**WHAT THE TASK REQUIRES**
Please restate each line of the data below exactly. Omit all images.

[Detected change data]
========

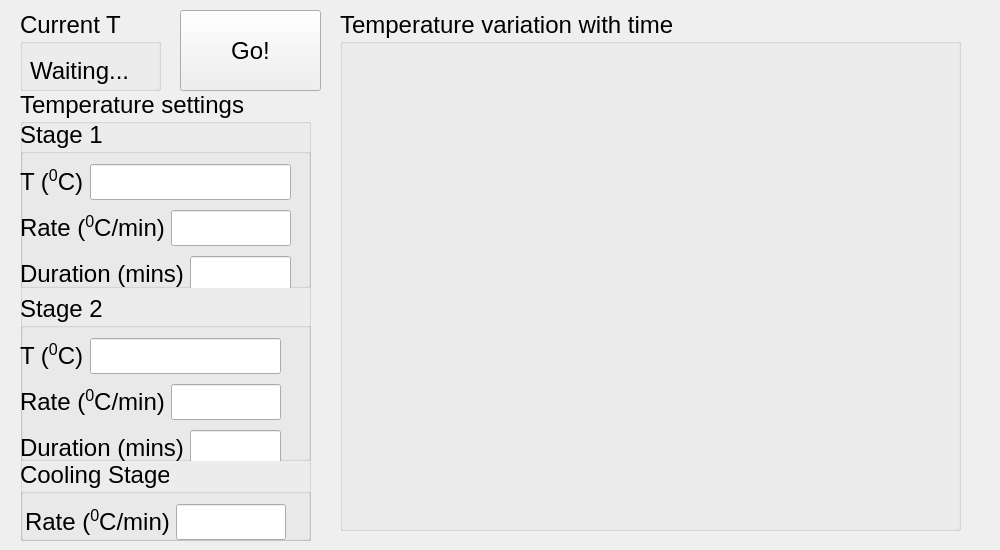
First picture: the form in GUI/UI/form.ui, repository JWLiao2022/TemperatureProgramHotPlate, before the edit.
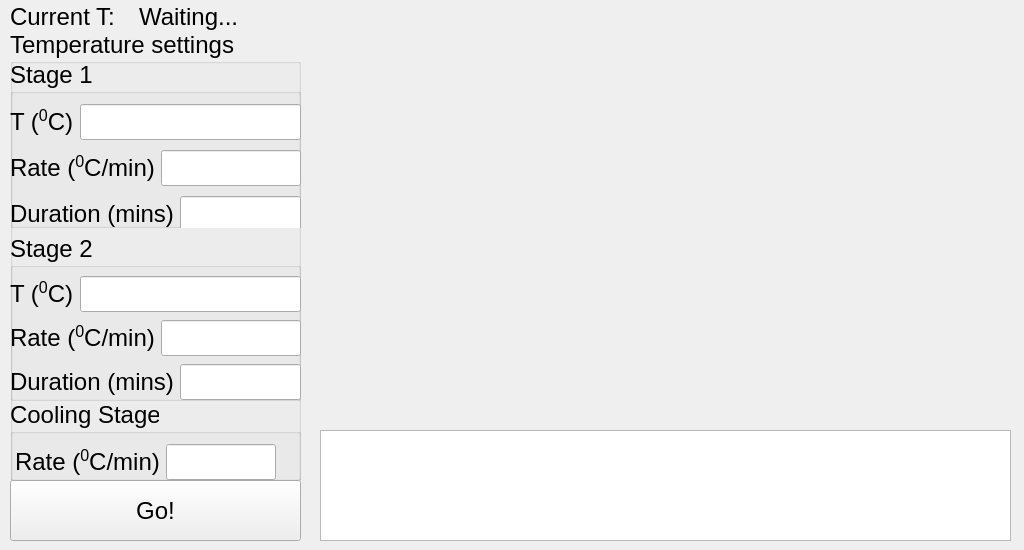
Second picture: the form after the edit. Custom widgets are drawn as their Qt base class.

Commit message: main window widgets locations redesign

The edit to the form file:
```diff
--- a/GUI/UI/form.ui
+++ b/GUI/UI/form.ui
@@ -6,7 +6,7 @@
    <rect>
     <x>0</x>
     <y>0</y>
-    <width>1000</width>
+    <width>1024</width>
     <height>550</height>
    </rect>
   </property>
@@ -18,42 +18,11 @@
   <property name="windowTitle">
    <string>Temperature Programmer</string>
   </property>
-  <widget class="QGroupBox" name="gBoxCurrentTemperature">
-   <property name="geometry">
-    <rect>
-     <x>20</x>
-     <y>10</y>
-     <width>141</width>
-     <height>81</height>
-    </rect>
-   </property>
-   <property name="font">
-    <font>
-     <pointsize>18</pointsize>
-    </font>
-   </property>
-   <property name="title">
-    <string>Current T</string>
-   </property>
-   <widget class="QLabel" name="label_currentTemperature">
-    <property name="geometry">
-     <rect>
-      <x>10</x>
-      <y>40</y>
-      <width>121</width>
-      <height>41</height>
-     </rect>
-    </property>
-    <property name="text">
-     <string>Waiting...</string>
-    </property>
-   </widget>
-  </widget>
   <widget class="QGroupBox" name="gBoxUserInput">
    <property name="geometry">
     <rect>
-     <x>20</x>
-     <y>90</y>
+     <x>10</x>
+     <y>30</y>
      <width>291</width>
      <height>451</height>
     </rect>
@@ -101,7 +70,7 @@
      </layout>
     </widget>
    </widget>
-   <widget class="QWidget" name="">
+   <widget class="QWidget" name="layoutWidget">
     <property name="geometry">
      <rect>
       <x>0</x>
@@ -121,7 +90,7 @@
          <rect>
           <x>0</x>
           <y>40</y>
-          <width>271</width>
+          <width>291</width>
           <height>136</height>
          </rect>
         </property>
@@ -182,8 +151,8 @@
          <rect>
           <x>0</x>
           <y>40</y>
-          <width>261</width>
-          <height>136</height>
+          <width>291</width>
+          <height>131</height>
          </rect>
         </property>
         <layout class="QVBoxLayout" name="verticalLayout_2">
@@ -236,42 +205,65 @@
     </layout>
    </widget>
   </widget>
-  <widget class="QGroupBox" name="gBoxTemperaturePlot">
-   <property name="geometry">
-    <rect>
-     <x>340</x>
-     <y>10</y>
-     <width>621</width>
-     <height>521</height>
-    </rect>
-   </property>
-   <property name="title">
-    <string>Temperature variation with time</string>
-   </property>
-   <widget class="PlotWidget" name="plotTemperatureVSTime" native="true">
-    <property name="geometry">
-     <rect>
-      <x>20</x>
-      <y>50</y>
-      <width>591</width>
-      <height>461</height>
-     </rect>
-    </property>
-   </widget>
-  </widget>
   <widget class="QPushButton" name="pushButton_Go">
    <property name="geometry">
     <rect>
-     <x>180</x>
-     <y>10</y>
-     <width>141</width>
-     <height>81</height>
+     <x>10</x>
+     <y>480</y>
+     <width>291</width>
+     <height>61</height>
     </rect>
    </property>
    <property name="text">
     <string>Go!</string>
    </property>
   </widget>
+  <widget class="PlotWidget" name="plotTemperatureVSTime" native="true">
+   <property name="geometry">
+    <rect>
+     <x>320</x>
+     <y>10</y>
+     <width>691</width>
+     <height>411</height>
+    </rect>
+   </property>
+  </widget>
+  <widget class="QTextEdit" name="textEditCurrentStatus">
+   <property name="geometry">
+    <rect>
+     <x>320</x>
+     <y>430</y>
+     <width>691</width>
+     <height>111</height>
+    </rect>
+   </property>
+  </widget>
+  <widget class="QWidget" name="">
+   <property name="geometry">
+    <rect>
+     <x>10</x>
+     <y>0</y>
+     <width>251</width>
+     <height>34</height>
+    </rect>
+   </property>
+   <layout class="QHBoxLayout" name="horizontalLayout_8">
+    <item>
+     <widget class="QLabel" name="label_8">
+      <property name="text">
+       <string>Current T:</string>
+      </property>
+     </widget>
+    </item>
+    <item>
+     <widget class="QLabel" name="label_currentTemperature">
+      <property name="text">
+       <string>Waiting...</string>
+      </property>
+     </widget>
+    </item>
+   </layout>
+  </widget>
  </widget>
  <customwidgets>
   <customwidget>
```
The commit also changes 2 other files.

========

**REPLY TO THE EXERCISE**
First picture: the form in GUI/UI/form.ui, repository JWLiao2022/TemperatureProgramHotPlate, before the edit.
Second picture: the form after the edit. Custom widgets are drawn as their Qt base class.

Commit message: main window widgets locations redesign

The edit to the form file:
```diff
--- a/GUI/UI/form.ui
+++ b/GUI/UI/form.ui
@@ -6,7 +6,7 @@
    <rect>
     <x>0</x>
     <y>0</y>
-    <width>1000</width>
+    <width>1024</width>
     <height>550</height>
    </rect>
   </property>
@@ -18,42 +18,11 @@
   <property name="windowTitle">
    <string>Temperature Programmer</string>
   </property>
-  <widget class="QGroupBox" name="gBoxCurrentTemperature">
-   <property name="geometry">
-    <rect>
-     <x>20</x>
-     <y>10</y>
-     <width>141</width>
-     <height>81</height>
-    </rect>
-   </property>
-   <property name="font">
-    <font>
-     <pointsize>18</pointsize>
-    </font>
-   </property>
-   <property name="title">
-    <string>Current T</string>
-   </property>
-   <widget class="QLabel" name="label_currentTemperature">
-    <property name="geometry">
-     <rect>
-      <x>10</x>
-      <y>40</y>
-      <width>121</width>
-      <height>41</height>
-     </rect>
-    </property>
-    <property name="text">
-     <string>Waiting...</string>
-    </property>
-   </widget>
-  </widget>
   <widget class="QGroupBox" name="gBoxUserInput">
    <property name="geometry">
     <rect>
-     <x>20</x>
-     <y>90</y>
+     <x>10</x>
+     <y>30</y>
      <width>291</width>
      <height>451</height>
     </rect>
@@ -101,7 +70,7 @@
      </layout>
     </widget>
    </widget>
-   <widget class="QWidget" name="">
+   <widget class="QWidget" name="layoutWidget">
     <property name="geometry">
      <rect>
       <x>0</x>
@@ -121,7 +90,7 @@
          <rect>
           <x>0</x>
           <y>40</y>
-          <width>271</width>
+          <width>291</width>
           <height>136</height>
          </rect>
         </property>
@@ -182,8 +151,8 @@
          <rect>
           <x>0</x>
           <y>40</y>
-          <width>261</width>
-          <height>136</height>
+          <width>291</width>
+          <height>131</height>
          </rect>
         </property>
         <layout class="QVBoxLayout" name="verticalLayout_2">
@@ -236,42 +205,65 @@
     </layout>
    </widget>
   </widget>
-  <widget class="QGroupBox" name="gBoxTemperaturePlot">
-   <property name="geometry">
-    <rect>
-     <x>340</x>
-     <y>10</y>
-     <width>621</width>
-     <height>521</height>
-    </rect>
-   </property>
-   <property name="title">
-    <string>Temperature variation with time</string>
-   </property>
-   <widget class="PlotWidget" name="plotTemperatureVSTime" native="true">
-    <property name="geometry">
-     <rect>
-      <x>20</x>
-      <y>50</y>
-      <width>591</width>
-      <height>461</height>
-     </rect>
-    </property>
-   </widget>
-  </widget>
   <widget class="QPushButton" name="pushButton_Go">
    <property name="geometry">
     <rect>
-     <x>180</x>
-     <y>10</y>
-     <width>141</width>
-     <height>81</height>
+     <x>10</x>
+     <y>480</y>
+     <width>291</width>
+     <height>61</height>
     </rect>
    </property>
    <property name="text">
     <string>Go!</string>
    </property>
   </widget>
+  <widget class="PlotWidget" name="plotTemperatureVSTime" native="true">
+   <property name="geometry">
+    <rect>
+     <x>320</x>
+     <y>10</y>
+     <width>691</width>
+     <height>411</height>
+    </rect>
+   </property>
+  </widget>
+  <widget class="QTextEdit" name="textEditCurrentStatus">
+   <property name="geometry">
+    <rect>
+     <x>320</x>
+     <y>430</y>
+     <width>691</width>
+     <height>111</height>
+    </rect>
+   </property>
+  </widget>
+  <widget class="QWidget" name="">
+   <property name="geometry">
+    <rect>
+     <x>10</x>
+     <y>0</y>
+     <width>251</width>
+     <height>34</height>
+    </rect>
+   </property>
+   <layout class="QHBoxLayout" name="horizontalLayout_8">
+    <item>
+     <widget class="QLabel" name="label_8">
+      <property name="text">
+       <string>Current T:</string>
+      </property>
+     </widget>
+    </item>
+    <item>
+     <widget class="QLabel" name="label_currentTemperature">
+      <property name="text">
+       <string>Waiting...</string>
+      </property>
+     </widget>
+    </item>
+   </layout>
+  </widget>
  </widget>
  <customwidgets>
   <customwidget>
```
The commit also changes 2 other files.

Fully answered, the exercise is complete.